[Edit difference data]:
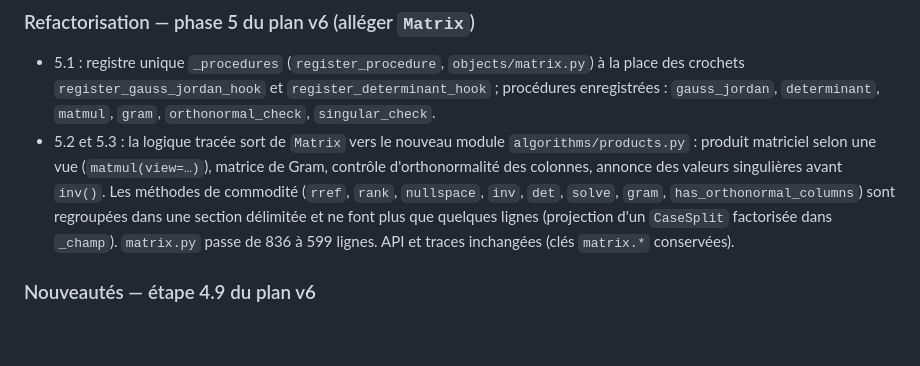
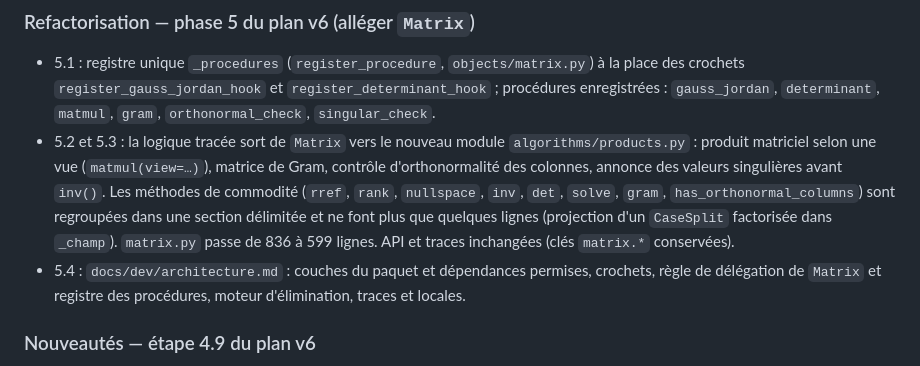
Before and after one commit to liouai-digital-education/linalg-pedagopy, a Markdown page: CHANGELOG.md, the part around the change. GitHub-like rendering; blank space fills up the shorter version.

```diff
--- a/CHANGELOG.md
+++ b/CHANGELOG.md
@@ -5,6 +5,7 @@
 ### Refactorisation — phase 5 du plan v6 (alléger `Matrix`)
 - 5.1 : registre unique `_procedures` (`register_procedure`, `objects/matrix.py`) à la place des crochets `register_gauss_jordan_hook` et `register_determinant_hook` ; procédures enregistrées : `gauss_jordan`, `determinant`, `matmul`, `gram`, `orthonormal_check`, `singular_check`.
 - 5.2 et 5.3 : la logique tracée sort de `Matrix` vers le nouveau module `algorithms/products.py` : produit matriciel selon une vue (`matmul(view=…)`), matrice de Gram, contrôle d'orthonormalité des colonnes, annonce des valeurs singulières avant `inv()`. Les méthodes de commodité (`rref`, `rank`, `nullspace`, `inv`, `det`, `solve`, `gram`, `has_orthonormal_columns`) sont regroupées dans une section délimitée et ne font plus que quelques lignes (projection d'un `CaseSplit` factorisée dans `_champ`). `matrix.py` passe de 836 à 599 lignes. API et traces inchangées (clés `matrix.*` conservées).
+- 5.4 : `docs/dev/architecture.md` : couches du paquet et dépendances permises, crochets, règle de délégation de `Matrix` et registre des procédures, moteur d'élimination, traces et locales.
 
 ### Nouveautés — étape 4.9 du plan v6
 - **Stratégie de pivot `"sparse"`** (critère de Markowitz, la colonne étant fixée) : le pivot de la ligne qui a le moins de coefficients non nuls, puis le plus simple.
```
Also changed, not shown: docs/dev/architecture.md (added, +68 -0 lines), 1 other file.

[Problem to solve]: Reprint all the data above verbatim, excluding pictures.

[Response to the exercise]:
Before and after one commit to liouai-digital-education/linalg-pedagopy, a Markdown page: CHANGELOG.md, the part around the change. GitHub-like rendering; blank space fills up the shorter version.

```diff
--- a/CHANGELOG.md
+++ b/CHANGELOG.md
@@ -5,6 +5,7 @@
 ### Refactorisation — phase 5 du plan v6 (alléger `Matrix`)
 - 5.1 : registre unique `_procedures` (`register_procedure`, `objects/matrix.py`) à la place des crochets `register_gauss_jordan_hook` et `register_determinant_hook` ; procédures enregistrées : `gauss_jordan`, `determinant`, `matmul`, `gram`, `orthonormal_check`, `singular_check`.
 - 5.2 et 5.3 : la logique tracée sort de `Matrix` vers le nouveau module `algorithms/products.py` : produit matriciel selon une vue (`matmul(view=…)`), matrice de Gram, contrôle d'orthonormalité des colonnes, annonce des valeurs singulières avant `inv()`. Les méthodes de commodité (`rref`, `rank`, `nullspace`, `inv`, `det`, `solve`, `gram`, `has_orthonormal_columns`) sont regroupées dans une section délimitée et ne font plus que quelques lignes (projection d'un `CaseSplit` factorisée dans `_champ`). `matrix.py` passe de 836 à 599 lignes. API et traces inchangées (clés `matrix.*` conservées).
+- 5.4 : `docs/dev/architecture.md` : couches du paquet et dépendances permises, crochets, règle de délégation de `Matrix` et registre des procédures, moteur d'élimination, traces et locales.
 
 ### Nouveautés — étape 4.9 du plan v6
 - **Stratégie de pivot `"sparse"`** (critère de Markowitz, la colonne étant fixée) : le pivot de la ligne qui a le moins de coefficients non nuls, puis le plus simple.
```
Also changed, not shown: docs/dev/architecture.md (added, +68 -0 lines), 1 other file.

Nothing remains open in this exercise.